NASCAR drivers Kyle Larson and Christopher Bell are usually friends off the race track; This week, they aren’t
On Sunday, NASCAR visited Watkins Glen International. The New York road course saw a three car battle for the win in the closing laps of the event.
Kyle Larson and Christopher Bell are both avid dirt racers. Not only do they race on Sunday’s but they regularly find themselves wheel to wheel on the bullring dirt tracks across the country.
On lap 55 of 90 at The Glen, Bell was all over the bumper of Martin Truex Jr and looking for the lead. After several laps, Larson caught both of them, making it a three-way battle.
Larson trailed Bell by a half car length down the front stretch. He dove to the inside in turn one.
Bell pinched him, likely not knowing he was even there. As they made contact, Bell went for a spin, no caution.
Larson rallied to the bumper of Truex. However, the pass for the lead was made during a pit stop.
Larson drove to victory lane.
After the race
Christopher Bell stated directly after the race, “I haven’t seen it so I don’t know if I crowded him at all, but he shouldn’t have been in there in the first place. He didn’t really have a run coming off of seven. We were all packed up.”
Larson apologized from victory lane.
“Big apology to Christopher Bell. I was inside but I wasn’t inside enough,” Larson said from the front stretch.
“I needed to have my nose a few feet further ahead. The angle, just caught there in the middle and I ended up turning him. I hate that. I’ve raced him, a lot. He’s probably the one guy that I race with the most.”
Larson concluded from the track, “So, I hate to turn him like that.”
Mid-week comments: Larson puts some fault on Bell
“Initially I thought I was completely at the wrong,” Larson told Sirius XM NASCAR Radio on Tuesday.
“But honestly, I think more after watching the replay, I think we both had a factor in what happened. I got in there, I didn’t dive-bomb like he said I did. I was a half-a-car-length back on him going down the frontstretch, looked to his inside the whole braking zone and was actually further forward than I actually really was.
Larson added, “I locked the brakes up late in the braking zone when I realized he was going to turn in the corner, and really turned in like I wasn’t there.
“I’m not sure if his spotter just didn’t tell him or what happened there but, either way, I still feel bad about it. I don’t ever want to spin anybody out, especially Christopher Bell. I have a lot of respect for him on the race track and we’ve had amazing races together.”
“Obviously, he’s upset, and I get it. But after watching more of the replays, I don’t think I was fully at the wrong.”
They aren’t speaking
Drivers will regularly communicate following on-track contact. It’s to keep things from bubbling and becoming bigger issues.
“I reached out and tried, but I guess he’s not willing to talk to me, which is kind of whatever,” Larson said.
“I think any adult in the field would at least have a conversation with you, but he doesn’t care to. So, we’ll move on from it and if he wants to get me back, that’s fine. Whatever.”

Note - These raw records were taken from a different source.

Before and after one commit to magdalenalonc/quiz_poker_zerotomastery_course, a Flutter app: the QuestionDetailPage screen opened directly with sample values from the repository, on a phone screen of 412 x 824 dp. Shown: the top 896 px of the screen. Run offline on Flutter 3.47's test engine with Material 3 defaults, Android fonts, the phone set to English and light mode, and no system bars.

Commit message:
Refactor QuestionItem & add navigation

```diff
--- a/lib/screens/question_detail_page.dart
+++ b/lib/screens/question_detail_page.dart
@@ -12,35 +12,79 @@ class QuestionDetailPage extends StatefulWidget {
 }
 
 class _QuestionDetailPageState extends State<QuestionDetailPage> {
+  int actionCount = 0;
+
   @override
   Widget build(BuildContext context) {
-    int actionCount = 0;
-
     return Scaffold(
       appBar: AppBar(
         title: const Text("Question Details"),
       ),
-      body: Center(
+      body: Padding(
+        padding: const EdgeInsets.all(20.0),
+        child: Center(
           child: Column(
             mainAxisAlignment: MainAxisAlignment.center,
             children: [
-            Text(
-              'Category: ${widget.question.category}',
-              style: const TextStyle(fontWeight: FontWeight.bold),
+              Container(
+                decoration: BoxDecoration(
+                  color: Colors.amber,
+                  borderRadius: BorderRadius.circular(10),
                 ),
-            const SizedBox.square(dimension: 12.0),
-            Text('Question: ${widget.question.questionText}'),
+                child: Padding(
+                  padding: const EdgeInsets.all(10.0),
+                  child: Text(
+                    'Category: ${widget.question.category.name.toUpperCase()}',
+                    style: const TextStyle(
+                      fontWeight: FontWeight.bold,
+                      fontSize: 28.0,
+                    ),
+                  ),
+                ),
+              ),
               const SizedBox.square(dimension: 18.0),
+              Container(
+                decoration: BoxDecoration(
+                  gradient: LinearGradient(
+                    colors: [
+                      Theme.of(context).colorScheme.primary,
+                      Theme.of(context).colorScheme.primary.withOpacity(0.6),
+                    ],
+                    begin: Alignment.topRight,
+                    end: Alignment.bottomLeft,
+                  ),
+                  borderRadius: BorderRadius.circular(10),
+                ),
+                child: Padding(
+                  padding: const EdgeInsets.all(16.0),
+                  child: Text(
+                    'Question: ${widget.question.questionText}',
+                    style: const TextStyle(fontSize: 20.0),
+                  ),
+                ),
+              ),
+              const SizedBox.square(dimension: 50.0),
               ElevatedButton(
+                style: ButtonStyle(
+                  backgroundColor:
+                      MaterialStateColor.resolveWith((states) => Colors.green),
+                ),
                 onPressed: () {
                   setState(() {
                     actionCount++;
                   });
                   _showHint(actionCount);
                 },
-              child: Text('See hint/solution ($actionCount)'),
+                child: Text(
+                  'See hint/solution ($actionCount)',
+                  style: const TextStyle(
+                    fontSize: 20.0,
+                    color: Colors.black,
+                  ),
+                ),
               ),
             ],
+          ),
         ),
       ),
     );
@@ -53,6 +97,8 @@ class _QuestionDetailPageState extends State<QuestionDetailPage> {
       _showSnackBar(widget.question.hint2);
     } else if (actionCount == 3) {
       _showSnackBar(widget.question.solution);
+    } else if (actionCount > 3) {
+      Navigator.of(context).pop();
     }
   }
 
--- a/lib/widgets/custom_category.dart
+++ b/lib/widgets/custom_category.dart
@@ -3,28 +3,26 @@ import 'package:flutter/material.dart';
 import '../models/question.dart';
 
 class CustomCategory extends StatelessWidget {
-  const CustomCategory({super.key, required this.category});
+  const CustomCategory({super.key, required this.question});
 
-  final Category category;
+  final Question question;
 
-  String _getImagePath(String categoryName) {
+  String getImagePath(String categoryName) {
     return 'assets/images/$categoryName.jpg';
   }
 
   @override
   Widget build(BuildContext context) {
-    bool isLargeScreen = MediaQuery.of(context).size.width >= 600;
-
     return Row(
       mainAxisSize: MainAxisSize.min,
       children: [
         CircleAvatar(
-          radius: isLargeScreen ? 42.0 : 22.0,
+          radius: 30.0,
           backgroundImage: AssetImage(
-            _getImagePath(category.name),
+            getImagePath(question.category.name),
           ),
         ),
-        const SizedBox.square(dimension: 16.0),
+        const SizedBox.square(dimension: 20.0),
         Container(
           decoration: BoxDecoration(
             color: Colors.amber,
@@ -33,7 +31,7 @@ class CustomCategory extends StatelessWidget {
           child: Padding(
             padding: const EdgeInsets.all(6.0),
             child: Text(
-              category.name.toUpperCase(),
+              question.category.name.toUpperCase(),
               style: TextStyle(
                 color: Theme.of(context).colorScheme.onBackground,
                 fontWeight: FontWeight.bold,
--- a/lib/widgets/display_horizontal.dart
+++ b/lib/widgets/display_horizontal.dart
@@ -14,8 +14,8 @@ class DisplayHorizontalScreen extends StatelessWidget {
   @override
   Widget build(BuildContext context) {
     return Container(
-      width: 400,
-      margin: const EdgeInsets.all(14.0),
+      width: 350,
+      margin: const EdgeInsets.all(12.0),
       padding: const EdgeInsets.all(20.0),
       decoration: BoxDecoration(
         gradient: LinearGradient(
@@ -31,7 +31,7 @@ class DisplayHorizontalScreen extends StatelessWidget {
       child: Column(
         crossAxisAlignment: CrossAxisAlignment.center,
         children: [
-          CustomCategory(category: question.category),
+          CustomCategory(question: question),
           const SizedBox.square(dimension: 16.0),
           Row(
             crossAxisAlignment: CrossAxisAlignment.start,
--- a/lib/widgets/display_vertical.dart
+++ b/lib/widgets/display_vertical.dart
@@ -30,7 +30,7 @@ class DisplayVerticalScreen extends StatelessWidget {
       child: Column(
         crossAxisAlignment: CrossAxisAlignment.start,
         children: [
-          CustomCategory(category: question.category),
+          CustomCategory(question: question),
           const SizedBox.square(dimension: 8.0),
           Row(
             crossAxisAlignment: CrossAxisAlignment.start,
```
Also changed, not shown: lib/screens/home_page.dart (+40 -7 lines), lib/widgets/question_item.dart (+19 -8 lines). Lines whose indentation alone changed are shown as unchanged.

Larson concluded, “I’m not going to worry about it. If it makes him sleep better at night to ignore me and want to crash me or whatever, so be it.”
This isn’t the first time the two drivers have tangled on the track. Most recently, Bell slide Larson on the Bristol Dirt Track during the NASCAR Cup Series race.
In that case, Larson had charged from the tail of the field, into the top five. During the slide, Bell tagged the wall and Larson was collected. Larson pushed on Bell’s bumper as both mangled car limped to the pit lane.